[Work to be completed]:
For every line in the entries that contains "const", show the whole line.

[Web page edit records]:
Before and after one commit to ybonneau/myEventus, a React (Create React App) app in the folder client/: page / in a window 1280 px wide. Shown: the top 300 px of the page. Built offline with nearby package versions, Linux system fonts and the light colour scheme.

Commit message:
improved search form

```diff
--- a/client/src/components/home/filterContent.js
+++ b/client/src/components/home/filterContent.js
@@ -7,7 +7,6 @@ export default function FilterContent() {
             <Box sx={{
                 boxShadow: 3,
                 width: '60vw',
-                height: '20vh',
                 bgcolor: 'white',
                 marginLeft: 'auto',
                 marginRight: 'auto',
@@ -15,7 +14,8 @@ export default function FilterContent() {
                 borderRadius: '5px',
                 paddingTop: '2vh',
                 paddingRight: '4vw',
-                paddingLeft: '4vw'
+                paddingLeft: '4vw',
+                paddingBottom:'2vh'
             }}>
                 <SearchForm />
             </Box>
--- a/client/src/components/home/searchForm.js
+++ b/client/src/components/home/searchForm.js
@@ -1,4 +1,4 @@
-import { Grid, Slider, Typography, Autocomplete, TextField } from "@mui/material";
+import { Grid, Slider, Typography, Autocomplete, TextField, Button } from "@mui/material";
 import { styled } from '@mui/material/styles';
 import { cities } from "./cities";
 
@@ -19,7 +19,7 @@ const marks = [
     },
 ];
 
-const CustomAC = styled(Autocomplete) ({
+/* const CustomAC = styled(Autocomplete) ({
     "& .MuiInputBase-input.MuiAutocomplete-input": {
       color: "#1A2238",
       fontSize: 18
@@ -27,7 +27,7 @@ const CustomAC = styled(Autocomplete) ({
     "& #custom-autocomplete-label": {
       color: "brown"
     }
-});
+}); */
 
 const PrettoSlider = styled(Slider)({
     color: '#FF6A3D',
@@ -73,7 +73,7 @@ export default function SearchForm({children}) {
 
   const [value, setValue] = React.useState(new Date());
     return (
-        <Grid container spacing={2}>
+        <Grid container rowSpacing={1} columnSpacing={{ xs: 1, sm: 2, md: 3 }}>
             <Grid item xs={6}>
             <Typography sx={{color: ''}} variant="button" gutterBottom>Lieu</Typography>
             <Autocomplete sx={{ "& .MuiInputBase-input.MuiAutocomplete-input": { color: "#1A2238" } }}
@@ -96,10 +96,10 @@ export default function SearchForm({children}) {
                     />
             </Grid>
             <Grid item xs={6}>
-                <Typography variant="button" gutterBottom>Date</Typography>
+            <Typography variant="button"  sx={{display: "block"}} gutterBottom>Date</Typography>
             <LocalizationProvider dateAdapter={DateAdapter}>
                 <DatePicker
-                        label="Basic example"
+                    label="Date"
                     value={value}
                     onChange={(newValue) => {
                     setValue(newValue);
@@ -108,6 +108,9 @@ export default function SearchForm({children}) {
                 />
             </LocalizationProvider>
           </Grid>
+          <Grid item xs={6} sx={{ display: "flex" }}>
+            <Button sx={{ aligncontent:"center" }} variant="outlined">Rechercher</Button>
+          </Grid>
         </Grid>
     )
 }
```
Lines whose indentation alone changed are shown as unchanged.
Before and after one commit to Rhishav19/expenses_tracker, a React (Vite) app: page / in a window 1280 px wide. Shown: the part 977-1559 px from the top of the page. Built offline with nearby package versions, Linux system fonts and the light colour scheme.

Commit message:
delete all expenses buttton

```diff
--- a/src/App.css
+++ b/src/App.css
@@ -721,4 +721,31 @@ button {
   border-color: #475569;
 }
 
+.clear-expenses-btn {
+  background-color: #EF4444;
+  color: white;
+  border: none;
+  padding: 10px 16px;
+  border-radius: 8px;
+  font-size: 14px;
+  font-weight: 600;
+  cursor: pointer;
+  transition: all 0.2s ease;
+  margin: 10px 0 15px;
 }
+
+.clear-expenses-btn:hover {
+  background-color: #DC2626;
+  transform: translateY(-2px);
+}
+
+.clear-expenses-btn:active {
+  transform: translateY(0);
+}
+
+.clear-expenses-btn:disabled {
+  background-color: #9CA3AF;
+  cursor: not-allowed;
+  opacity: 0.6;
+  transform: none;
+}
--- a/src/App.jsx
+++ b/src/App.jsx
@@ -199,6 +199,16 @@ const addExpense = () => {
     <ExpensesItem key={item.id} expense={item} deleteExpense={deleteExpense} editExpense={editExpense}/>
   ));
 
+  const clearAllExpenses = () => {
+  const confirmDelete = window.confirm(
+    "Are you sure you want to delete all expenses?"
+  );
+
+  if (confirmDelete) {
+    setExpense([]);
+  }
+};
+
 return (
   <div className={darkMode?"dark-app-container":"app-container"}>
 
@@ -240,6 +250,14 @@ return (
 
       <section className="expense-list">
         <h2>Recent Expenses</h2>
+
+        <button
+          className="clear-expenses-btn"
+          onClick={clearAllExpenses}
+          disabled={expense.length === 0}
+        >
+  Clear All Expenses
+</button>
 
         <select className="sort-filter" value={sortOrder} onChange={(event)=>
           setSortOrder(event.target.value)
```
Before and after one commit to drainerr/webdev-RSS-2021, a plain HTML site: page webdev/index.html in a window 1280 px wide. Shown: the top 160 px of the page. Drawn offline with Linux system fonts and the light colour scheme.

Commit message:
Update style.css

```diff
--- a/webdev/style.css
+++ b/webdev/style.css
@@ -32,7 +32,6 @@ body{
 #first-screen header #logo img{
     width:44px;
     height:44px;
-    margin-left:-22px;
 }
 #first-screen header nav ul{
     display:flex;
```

[Response to this exercise]:
@@ -19,7 +19,7 @@ const marks = [
-const CustomAC = styled(Autocomplete) ({
+/* const CustomAC = styled(Autocomplete) ({
@@ -27,7 +27,7 @@ const CustomAC = styled(Autocomplete) ({
 const PrettoSlider = styled(Slider)({
   const [value, setValue] = React.useState(new Date());
@@ -199,6 +199,16 @@ const addExpense = () => {
+  const clearAllExpenses = () => {
+  const confirmDelete = window.confirm(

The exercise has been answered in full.